_What is required_
Report each line of the entries below that has the word "Before" in it.

(Front-end code edit data)
+-------+
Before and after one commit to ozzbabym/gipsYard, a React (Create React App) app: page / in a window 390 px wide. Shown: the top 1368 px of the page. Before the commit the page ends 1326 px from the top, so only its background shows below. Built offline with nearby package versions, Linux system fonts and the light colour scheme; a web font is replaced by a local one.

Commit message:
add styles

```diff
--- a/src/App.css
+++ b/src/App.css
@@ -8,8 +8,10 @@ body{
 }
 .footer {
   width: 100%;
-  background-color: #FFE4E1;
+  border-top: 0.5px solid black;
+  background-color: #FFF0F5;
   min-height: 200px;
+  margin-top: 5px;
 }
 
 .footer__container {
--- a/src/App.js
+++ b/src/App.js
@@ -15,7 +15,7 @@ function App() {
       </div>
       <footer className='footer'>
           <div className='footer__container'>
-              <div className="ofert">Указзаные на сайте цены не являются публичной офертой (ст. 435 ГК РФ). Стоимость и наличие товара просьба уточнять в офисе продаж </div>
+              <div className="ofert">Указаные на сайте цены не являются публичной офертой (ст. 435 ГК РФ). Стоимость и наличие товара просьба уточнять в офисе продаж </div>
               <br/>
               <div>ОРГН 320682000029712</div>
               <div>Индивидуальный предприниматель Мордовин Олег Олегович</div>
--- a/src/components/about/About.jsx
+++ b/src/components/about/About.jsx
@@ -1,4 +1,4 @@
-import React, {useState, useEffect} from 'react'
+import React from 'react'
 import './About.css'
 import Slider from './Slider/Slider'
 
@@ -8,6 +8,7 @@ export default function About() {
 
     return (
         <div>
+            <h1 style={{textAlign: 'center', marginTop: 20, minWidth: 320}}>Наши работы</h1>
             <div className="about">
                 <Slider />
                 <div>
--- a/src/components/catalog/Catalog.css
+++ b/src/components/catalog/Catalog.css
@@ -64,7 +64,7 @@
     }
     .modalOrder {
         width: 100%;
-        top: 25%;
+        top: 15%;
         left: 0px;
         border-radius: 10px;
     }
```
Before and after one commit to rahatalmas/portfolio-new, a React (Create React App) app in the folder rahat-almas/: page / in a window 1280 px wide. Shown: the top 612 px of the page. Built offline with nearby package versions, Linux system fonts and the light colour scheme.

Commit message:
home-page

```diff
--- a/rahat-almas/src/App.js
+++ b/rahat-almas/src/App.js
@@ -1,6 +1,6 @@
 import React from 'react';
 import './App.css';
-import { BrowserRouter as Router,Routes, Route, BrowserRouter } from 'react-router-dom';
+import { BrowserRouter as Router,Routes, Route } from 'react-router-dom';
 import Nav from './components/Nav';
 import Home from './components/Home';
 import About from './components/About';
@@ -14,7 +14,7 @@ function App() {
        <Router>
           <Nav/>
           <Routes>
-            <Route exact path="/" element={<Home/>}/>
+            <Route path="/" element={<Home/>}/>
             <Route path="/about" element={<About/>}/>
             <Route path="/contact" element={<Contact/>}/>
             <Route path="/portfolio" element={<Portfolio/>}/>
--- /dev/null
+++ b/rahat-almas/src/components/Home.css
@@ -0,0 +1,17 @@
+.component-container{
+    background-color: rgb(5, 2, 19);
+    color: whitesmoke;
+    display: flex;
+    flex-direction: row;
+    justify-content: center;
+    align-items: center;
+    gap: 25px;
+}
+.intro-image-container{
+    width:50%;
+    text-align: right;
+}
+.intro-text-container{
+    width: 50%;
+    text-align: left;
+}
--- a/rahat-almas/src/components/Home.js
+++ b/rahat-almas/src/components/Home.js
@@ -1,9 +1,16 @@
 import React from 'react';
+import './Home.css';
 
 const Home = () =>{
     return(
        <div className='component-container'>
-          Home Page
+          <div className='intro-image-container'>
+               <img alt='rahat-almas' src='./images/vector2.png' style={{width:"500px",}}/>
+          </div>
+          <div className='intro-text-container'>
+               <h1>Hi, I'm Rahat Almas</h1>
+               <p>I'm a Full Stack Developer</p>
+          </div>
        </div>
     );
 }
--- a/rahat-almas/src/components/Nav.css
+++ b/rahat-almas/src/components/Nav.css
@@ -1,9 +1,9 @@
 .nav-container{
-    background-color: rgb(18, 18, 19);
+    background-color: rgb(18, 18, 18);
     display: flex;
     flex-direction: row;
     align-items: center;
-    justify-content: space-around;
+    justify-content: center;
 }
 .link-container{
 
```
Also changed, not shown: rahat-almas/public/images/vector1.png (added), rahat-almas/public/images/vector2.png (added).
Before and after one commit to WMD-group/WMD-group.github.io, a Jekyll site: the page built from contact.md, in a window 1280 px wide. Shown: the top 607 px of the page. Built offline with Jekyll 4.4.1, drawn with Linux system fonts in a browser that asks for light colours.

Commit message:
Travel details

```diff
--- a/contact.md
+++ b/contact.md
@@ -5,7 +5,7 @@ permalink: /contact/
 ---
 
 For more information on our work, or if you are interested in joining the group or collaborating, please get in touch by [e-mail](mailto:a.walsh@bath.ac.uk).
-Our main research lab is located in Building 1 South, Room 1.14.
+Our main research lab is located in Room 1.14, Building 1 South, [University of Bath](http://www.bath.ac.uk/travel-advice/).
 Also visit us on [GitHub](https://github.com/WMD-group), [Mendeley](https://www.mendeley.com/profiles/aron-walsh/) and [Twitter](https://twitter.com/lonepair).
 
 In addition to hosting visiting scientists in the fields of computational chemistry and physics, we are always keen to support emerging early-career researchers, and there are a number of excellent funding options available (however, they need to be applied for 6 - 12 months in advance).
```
+-------+
_Solution for this exercise_
Before and after one commit to ozzbabym/gipsYard, a React (Create React App) app: page / in a window 390 px wide. Shown: the top 1368 px of the page. Before the commit the page ends 1326 px from the top, so only its background shows below. Built offline with nearby package versions, Linux system fonts and the light colour scheme; a web font is replaced by a local one.
Before and after one commit to rahatalmas/portfolio-new, a React (Create React App) app in the folder rahat-almas/: page / in a window 1280 px wide. Shown: the top 612 px of the page. Built offline with nearby package versions, Linux system fonts and the light colour scheme.
Before and after one commit to WMD-group/WMD-group.github.io, a Jekyll site: the page built from contact.md, in a window 1280 px wide. Shown: the top 607 px of the page. Built offline with Jekyll 4.4.1, drawn with Linux system fonts in a browser that asks for light colours.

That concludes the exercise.